◆ Assigned task
Write the records out once more, exactly as they appear below.

(Difference listings)
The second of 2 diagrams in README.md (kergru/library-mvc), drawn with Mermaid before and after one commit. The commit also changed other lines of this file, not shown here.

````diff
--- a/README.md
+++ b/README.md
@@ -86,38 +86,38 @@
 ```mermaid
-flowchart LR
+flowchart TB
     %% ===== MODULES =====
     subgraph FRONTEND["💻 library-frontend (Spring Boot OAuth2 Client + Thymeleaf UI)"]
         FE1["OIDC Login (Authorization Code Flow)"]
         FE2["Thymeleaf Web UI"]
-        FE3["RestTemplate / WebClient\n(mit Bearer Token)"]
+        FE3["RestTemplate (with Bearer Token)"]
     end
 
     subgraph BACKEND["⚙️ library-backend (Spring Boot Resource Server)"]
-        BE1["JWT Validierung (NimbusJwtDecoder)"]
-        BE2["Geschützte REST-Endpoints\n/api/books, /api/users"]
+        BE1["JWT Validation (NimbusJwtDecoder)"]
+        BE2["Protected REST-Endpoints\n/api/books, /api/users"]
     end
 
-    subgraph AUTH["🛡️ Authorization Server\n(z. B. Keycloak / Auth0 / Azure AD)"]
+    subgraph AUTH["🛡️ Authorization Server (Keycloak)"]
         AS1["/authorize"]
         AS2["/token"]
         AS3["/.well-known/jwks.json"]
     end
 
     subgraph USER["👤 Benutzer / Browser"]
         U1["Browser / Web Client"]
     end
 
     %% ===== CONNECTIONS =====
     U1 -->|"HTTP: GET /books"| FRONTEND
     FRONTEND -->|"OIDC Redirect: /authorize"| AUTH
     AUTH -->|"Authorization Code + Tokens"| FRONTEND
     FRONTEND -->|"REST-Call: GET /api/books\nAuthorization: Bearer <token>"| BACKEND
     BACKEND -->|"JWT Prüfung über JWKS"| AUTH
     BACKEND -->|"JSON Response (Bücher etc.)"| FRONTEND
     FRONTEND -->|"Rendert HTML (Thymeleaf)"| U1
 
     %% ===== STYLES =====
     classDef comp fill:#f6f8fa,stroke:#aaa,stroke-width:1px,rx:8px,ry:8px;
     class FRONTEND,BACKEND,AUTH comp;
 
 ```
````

◆ Written answer
The second of 2 diagrams in README.md (kergru/library-mvc), drawn with Mermaid before and after one commit. The commit also changed other lines of this file, not shown here.

````diff
--- a/README.md
+++ b/README.md
@@ -86,38 +86,38 @@
 ```mermaid
-flowchart LR
+flowchart TB
     %% ===== MODULES =====
     subgraph FRONTEND["💻 library-frontend (Spring Boot OAuth2 Client + Thymeleaf UI)"]
         FE1["OIDC Login (Authorization Code Flow)"]
         FE2["Thymeleaf Web UI"]
-        FE3["RestTemplate / WebClient\n(mit Bearer Token)"]
+        FE3["RestTemplate (with Bearer Token)"]
     end
 
     subgraph BACKEND["⚙️ library-backend (Spring Boot Resource Server)"]
-        BE1["JWT Validierung (NimbusJwtDecoder)"]
-        BE2["Geschützte REST-Endpoints\n/api/books, /api/users"]
+        BE1["JWT Validation (NimbusJwtDecoder)"]
+        BE2["Protected REST-Endpoints\n/api/books, /api/users"]
     end
 
-    subgraph AUTH["🛡️ Authorization Server\n(z. B. Keycloak / Auth0 / Azure AD)"]
+    subgraph AUTH["🛡️ Authorization Server (Keycloak)"]
         AS1["/authorize"]
         AS2["/token"]
         AS3["/.well-known/jwks.json"]
     end
 
     subgraph USER["👤 Benutzer / Browser"]
         U1["Browser / Web Client"]
     end
 
     %% ===== CONNECTIONS =====
     U1 -->|"HTTP: GET /books"| FRONTEND
     FRONTEND -->|"OIDC Redirect: /authorize"| AUTH
     AUTH -->|"Authorization Code + Tokens"| FRONTEND
     FRONTEND -->|"REST-Call: GET /api/books\nAuthorization: Bearer <token>"| BACKEND
     BACKEND -->|"JWT Prüfung über JWKS"| AUTH
     BACKEND -->|"JSON Response (Bücher etc.)"| FRONTEND
     FRONTEND -->|"Rendert HTML (Thymeleaf)"| U1
 
     %% ===== STYLES =====
     classDef comp fill:#f6f8fa,stroke:#aaa,stroke-width:1px,rx:8px,ry:8px;
     class FRONTEND,BACKEND,AUTH comp;
 
 ```
````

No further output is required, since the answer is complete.